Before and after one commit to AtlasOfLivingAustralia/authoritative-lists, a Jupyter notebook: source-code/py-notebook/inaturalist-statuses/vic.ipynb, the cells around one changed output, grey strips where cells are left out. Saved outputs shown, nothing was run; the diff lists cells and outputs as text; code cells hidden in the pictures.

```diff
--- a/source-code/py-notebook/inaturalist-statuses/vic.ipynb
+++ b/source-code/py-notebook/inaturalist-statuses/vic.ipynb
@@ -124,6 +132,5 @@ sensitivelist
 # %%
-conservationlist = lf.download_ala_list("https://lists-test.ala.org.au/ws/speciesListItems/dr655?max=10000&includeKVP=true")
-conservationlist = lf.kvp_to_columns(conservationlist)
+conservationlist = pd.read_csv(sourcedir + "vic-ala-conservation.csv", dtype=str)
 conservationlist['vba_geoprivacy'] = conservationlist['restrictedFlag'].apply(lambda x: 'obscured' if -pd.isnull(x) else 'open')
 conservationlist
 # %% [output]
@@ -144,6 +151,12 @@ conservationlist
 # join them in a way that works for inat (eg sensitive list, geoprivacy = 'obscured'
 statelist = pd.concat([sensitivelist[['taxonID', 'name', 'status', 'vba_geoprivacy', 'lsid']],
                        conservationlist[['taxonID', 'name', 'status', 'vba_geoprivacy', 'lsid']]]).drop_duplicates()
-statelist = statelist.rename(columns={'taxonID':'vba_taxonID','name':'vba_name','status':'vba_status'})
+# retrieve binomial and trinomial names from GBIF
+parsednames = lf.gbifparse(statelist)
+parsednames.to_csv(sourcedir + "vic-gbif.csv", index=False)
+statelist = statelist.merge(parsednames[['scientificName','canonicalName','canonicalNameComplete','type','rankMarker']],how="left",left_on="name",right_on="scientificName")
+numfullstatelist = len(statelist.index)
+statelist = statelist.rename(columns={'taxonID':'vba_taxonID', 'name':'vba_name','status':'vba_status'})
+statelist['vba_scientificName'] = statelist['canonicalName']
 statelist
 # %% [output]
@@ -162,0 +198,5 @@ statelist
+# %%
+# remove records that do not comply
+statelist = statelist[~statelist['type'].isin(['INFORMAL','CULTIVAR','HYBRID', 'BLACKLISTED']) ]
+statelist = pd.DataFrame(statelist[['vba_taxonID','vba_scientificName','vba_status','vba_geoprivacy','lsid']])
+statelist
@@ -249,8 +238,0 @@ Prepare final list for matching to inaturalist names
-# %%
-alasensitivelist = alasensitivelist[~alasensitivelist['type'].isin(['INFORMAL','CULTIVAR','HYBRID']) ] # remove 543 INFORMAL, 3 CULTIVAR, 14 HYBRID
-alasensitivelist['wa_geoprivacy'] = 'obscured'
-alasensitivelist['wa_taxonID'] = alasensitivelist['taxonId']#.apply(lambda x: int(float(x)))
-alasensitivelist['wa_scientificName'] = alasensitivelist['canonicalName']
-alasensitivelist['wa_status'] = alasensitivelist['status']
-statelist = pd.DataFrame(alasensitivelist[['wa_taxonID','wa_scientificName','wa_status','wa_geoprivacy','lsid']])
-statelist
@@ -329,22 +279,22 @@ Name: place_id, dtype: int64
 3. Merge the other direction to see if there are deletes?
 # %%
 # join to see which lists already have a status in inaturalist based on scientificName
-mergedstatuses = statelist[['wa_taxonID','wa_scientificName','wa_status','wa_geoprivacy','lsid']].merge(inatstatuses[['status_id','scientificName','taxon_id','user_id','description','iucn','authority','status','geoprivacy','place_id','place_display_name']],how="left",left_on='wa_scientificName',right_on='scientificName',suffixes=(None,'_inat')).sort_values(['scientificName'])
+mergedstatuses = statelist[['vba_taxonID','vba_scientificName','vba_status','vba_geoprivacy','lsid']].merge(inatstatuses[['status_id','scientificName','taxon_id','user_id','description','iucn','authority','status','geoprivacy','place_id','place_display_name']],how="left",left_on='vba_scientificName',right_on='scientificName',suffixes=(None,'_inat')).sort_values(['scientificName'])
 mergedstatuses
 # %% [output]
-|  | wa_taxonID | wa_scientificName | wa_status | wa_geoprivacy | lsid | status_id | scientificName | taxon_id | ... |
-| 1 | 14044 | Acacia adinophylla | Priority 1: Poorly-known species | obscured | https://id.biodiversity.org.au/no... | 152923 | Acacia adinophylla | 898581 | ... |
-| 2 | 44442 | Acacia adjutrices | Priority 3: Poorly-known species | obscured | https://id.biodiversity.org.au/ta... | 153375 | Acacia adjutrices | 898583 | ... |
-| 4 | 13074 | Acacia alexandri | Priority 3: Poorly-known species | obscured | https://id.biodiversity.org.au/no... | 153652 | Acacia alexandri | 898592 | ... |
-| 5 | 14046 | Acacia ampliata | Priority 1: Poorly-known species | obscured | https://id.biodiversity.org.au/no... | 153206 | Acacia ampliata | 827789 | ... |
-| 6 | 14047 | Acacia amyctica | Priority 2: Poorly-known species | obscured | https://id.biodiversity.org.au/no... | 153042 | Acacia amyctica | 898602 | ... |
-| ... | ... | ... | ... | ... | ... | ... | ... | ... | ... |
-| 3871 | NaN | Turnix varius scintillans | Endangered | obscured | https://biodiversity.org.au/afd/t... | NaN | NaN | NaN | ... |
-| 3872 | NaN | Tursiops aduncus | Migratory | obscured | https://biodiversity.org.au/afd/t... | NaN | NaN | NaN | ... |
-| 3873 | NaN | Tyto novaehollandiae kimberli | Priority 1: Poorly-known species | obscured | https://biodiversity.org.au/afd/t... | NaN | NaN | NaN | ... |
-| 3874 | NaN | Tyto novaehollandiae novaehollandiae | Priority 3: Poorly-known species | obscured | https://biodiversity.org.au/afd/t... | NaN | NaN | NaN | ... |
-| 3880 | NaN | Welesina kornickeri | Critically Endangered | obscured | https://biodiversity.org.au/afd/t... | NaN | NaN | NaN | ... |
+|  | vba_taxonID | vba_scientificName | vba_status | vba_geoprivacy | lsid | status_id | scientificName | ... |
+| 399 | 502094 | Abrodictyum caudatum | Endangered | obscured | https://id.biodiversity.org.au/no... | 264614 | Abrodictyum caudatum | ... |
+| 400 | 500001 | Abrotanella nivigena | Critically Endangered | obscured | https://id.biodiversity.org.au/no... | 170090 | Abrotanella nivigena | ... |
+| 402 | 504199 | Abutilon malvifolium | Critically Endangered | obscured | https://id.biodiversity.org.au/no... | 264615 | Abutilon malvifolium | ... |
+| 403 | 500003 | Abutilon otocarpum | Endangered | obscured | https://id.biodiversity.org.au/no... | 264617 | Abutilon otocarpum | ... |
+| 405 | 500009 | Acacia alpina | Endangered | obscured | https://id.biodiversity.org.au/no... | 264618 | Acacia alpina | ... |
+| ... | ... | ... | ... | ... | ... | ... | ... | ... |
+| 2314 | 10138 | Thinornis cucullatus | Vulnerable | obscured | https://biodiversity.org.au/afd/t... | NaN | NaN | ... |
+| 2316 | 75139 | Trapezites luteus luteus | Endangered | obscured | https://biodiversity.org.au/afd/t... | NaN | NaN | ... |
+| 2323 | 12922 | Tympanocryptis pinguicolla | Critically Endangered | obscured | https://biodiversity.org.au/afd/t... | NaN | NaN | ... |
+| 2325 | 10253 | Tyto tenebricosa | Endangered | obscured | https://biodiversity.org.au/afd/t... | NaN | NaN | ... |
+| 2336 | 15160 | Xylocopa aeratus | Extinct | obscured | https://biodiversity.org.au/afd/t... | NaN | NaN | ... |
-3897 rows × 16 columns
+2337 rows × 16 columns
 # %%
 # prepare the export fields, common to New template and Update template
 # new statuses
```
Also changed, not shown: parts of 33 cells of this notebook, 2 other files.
——
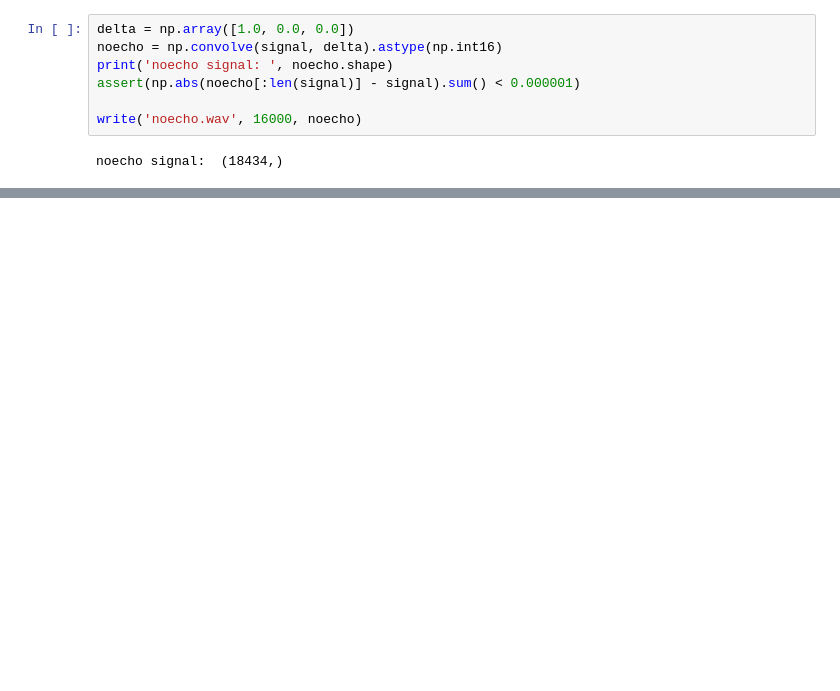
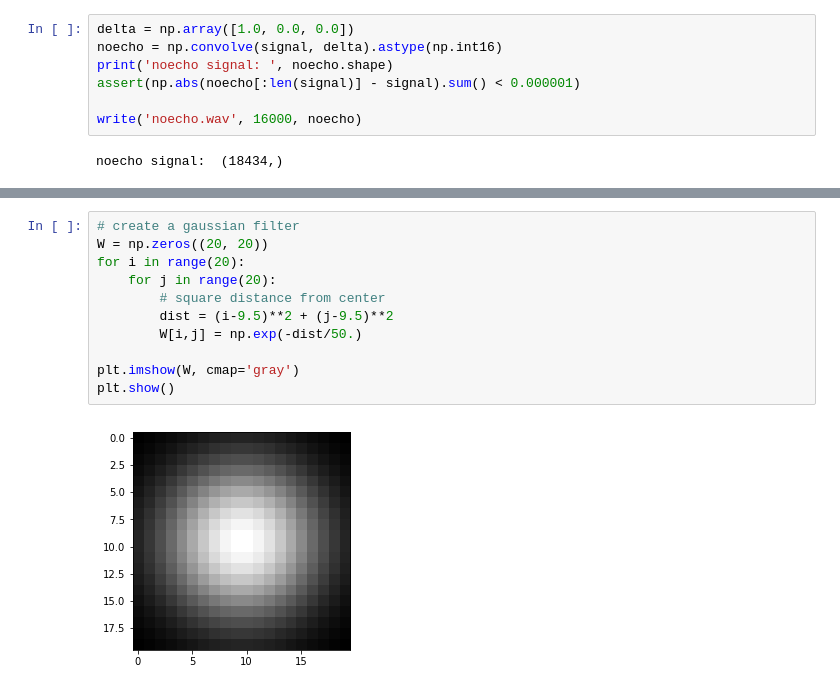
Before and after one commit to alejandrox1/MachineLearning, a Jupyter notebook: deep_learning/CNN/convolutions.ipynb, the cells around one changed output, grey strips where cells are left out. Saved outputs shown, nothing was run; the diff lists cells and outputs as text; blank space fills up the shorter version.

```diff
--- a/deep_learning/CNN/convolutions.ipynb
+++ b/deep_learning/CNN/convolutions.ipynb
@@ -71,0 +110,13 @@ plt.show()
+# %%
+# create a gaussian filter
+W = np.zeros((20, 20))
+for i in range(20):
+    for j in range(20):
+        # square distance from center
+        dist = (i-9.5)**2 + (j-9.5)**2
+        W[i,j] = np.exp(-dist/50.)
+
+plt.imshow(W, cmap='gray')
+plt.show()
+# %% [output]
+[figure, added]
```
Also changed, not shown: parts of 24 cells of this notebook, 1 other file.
——
● AIM OF THE TASK
Go through the records and work out how many lines contain the string "isin". The answer should be that number alone.

● SOLUTION FOR THIS TASK
2